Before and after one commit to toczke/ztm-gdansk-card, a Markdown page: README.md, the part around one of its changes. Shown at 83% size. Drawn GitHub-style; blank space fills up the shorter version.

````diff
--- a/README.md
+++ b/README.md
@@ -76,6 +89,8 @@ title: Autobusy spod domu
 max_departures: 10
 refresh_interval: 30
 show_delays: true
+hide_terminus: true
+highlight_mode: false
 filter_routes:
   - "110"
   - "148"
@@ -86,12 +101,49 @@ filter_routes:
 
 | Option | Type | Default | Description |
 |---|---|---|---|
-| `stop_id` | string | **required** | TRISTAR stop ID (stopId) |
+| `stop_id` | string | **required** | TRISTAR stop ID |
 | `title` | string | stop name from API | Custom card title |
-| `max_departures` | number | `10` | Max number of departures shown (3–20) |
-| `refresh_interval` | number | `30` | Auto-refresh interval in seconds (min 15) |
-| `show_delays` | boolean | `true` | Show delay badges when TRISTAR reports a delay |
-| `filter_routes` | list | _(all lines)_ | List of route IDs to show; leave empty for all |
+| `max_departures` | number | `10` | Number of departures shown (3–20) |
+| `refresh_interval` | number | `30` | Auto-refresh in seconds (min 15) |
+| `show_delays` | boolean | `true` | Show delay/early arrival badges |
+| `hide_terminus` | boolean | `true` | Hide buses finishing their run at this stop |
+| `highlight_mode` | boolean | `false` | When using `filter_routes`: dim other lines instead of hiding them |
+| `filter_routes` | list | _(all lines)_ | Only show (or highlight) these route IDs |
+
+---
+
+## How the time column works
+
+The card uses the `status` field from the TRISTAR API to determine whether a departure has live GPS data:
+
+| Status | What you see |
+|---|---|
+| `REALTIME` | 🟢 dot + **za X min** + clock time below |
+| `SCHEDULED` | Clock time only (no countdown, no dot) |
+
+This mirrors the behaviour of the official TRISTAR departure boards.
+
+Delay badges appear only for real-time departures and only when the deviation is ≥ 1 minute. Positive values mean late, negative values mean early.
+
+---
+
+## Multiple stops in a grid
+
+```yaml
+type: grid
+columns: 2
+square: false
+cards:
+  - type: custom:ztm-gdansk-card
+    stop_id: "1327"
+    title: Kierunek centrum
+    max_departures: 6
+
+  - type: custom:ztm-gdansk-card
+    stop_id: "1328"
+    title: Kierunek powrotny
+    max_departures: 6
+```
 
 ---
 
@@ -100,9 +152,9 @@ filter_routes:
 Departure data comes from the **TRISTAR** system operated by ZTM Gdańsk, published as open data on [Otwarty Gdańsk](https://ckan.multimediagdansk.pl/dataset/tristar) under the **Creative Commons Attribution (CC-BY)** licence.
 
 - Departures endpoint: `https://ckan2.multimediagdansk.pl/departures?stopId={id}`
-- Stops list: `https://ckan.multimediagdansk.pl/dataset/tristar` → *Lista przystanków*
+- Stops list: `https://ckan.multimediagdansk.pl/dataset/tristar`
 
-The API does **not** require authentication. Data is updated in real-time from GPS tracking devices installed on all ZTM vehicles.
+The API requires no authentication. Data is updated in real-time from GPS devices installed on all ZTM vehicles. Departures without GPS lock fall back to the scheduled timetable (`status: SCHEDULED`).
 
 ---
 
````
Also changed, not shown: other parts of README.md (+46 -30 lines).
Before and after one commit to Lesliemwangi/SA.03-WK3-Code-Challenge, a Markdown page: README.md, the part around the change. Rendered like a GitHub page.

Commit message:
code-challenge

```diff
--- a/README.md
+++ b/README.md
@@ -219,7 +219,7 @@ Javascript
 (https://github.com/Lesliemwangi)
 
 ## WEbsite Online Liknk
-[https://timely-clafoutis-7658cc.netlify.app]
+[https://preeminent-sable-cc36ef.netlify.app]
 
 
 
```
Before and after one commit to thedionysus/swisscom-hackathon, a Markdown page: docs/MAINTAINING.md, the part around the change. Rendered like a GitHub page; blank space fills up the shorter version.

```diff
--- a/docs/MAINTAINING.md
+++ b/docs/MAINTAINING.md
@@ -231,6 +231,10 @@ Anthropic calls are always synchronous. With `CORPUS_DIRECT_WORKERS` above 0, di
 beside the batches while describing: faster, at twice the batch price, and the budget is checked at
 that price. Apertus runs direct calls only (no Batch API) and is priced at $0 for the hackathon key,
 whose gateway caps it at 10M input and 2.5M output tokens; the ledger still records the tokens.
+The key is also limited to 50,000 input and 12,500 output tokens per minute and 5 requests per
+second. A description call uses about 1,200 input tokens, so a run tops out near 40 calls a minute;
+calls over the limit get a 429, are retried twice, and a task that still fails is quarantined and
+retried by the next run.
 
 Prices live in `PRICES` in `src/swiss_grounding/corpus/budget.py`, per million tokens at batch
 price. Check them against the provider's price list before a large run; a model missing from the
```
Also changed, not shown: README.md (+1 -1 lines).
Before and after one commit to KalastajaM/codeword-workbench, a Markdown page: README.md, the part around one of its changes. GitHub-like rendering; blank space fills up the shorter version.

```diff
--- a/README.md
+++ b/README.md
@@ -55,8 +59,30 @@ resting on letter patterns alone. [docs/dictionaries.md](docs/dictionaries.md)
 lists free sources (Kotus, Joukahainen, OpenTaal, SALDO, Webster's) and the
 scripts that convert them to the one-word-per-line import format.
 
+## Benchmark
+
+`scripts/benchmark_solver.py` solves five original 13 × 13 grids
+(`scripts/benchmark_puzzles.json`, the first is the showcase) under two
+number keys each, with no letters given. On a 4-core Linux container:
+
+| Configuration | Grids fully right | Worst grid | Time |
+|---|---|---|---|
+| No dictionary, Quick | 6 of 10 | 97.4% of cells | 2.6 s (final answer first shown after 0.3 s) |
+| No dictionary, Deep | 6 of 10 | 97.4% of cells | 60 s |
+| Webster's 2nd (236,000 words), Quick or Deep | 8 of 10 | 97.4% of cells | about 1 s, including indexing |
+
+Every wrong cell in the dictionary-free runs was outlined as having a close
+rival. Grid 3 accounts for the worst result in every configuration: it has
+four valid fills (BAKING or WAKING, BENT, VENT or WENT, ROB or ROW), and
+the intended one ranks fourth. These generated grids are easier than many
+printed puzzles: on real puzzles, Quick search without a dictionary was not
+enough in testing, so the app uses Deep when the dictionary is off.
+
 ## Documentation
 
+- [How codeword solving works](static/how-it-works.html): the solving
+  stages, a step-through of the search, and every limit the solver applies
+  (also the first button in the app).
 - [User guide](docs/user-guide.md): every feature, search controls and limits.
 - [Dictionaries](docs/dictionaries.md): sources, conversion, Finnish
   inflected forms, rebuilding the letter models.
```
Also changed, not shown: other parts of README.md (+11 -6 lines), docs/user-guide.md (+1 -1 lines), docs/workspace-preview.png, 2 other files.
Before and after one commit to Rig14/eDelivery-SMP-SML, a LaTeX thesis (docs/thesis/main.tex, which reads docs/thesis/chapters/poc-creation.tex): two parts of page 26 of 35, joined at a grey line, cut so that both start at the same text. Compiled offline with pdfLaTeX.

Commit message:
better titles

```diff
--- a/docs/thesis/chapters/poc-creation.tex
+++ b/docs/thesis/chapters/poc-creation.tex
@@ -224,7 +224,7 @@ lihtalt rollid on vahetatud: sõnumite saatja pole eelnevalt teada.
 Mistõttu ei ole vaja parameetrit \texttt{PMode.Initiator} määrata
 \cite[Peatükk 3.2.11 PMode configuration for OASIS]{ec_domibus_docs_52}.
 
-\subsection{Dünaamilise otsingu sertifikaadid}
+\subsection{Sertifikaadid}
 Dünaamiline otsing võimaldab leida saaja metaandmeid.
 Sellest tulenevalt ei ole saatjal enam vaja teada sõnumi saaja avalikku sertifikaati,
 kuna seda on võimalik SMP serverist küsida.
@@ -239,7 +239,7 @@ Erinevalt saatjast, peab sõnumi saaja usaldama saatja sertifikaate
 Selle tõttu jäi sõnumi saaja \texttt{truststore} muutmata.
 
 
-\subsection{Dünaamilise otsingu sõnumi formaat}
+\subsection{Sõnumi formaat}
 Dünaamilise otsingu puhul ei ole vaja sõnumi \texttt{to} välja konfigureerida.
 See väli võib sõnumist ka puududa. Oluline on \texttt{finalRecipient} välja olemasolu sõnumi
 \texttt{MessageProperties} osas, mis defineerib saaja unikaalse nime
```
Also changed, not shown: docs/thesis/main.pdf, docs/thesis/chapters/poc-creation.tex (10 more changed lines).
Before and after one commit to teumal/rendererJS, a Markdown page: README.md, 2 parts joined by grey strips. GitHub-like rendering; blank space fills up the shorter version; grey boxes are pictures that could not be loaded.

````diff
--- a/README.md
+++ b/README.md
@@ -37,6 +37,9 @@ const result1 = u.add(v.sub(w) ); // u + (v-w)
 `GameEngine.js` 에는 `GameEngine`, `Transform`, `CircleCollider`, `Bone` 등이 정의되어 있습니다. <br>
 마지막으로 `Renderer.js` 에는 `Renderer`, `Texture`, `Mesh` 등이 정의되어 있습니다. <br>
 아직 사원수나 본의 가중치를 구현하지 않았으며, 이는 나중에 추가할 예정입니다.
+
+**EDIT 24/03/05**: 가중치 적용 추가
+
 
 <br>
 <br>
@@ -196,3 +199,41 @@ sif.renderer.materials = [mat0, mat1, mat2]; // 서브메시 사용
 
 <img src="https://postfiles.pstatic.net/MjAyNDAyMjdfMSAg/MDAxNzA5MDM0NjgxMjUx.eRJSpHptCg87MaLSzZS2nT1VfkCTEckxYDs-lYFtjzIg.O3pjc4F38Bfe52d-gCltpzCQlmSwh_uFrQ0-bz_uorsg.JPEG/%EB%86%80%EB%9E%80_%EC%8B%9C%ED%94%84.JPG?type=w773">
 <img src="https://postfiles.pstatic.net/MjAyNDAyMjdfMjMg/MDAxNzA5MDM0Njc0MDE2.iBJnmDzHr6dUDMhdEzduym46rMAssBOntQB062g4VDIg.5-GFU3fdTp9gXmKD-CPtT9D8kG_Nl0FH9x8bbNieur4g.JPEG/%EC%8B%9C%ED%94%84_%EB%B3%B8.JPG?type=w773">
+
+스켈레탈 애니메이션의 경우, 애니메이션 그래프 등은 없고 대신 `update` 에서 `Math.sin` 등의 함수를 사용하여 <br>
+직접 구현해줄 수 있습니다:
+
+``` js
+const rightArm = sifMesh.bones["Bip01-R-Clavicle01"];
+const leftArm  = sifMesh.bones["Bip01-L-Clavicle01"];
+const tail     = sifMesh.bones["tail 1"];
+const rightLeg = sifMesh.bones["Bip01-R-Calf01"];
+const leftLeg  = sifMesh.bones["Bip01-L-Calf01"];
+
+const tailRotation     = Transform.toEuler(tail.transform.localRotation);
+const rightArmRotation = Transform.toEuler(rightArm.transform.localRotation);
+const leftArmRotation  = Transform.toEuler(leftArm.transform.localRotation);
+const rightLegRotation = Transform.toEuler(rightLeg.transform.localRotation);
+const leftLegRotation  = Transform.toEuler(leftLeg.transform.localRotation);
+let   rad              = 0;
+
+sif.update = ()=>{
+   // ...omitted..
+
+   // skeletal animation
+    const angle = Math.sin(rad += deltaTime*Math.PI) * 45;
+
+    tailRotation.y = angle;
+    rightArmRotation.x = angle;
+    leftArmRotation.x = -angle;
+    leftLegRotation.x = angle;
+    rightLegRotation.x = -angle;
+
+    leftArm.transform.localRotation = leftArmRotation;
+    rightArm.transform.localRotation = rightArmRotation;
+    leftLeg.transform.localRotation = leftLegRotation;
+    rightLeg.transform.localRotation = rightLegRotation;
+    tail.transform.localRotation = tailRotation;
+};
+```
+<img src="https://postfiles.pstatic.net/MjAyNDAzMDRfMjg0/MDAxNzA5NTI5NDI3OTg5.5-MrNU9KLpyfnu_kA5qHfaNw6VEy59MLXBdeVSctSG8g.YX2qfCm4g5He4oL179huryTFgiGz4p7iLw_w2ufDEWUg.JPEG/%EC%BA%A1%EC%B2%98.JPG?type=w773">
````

Exercise directions:
In the material above, find every line that has the string "around" and pull those lines out.

Exercise result:
Before and after one commit to toczke/ztm-gdansk-card, a Markdown page: README.md, the part around one of its changes. Shown at 83% size. Drawn GitHub-style; blank space fills up the shorter version.
Before and after one commit to Lesliemwangi/SA.03-WK3-Code-Challenge, a Markdown page: README.md, the part around the change. Rendered like a GitHub page.
Before and after one commit to thedionysus/swisscom-hackathon, a Markdown page: docs/MAINTAINING.md, the part around the change. Rendered like a GitHub page; blank space fills up the shorter version.
Before and after one commit to KalastajaM/codeword-workbench, a Markdown page: README.md, the part around one of its changes. GitHub-like rendering; blank space fills up the shorter version.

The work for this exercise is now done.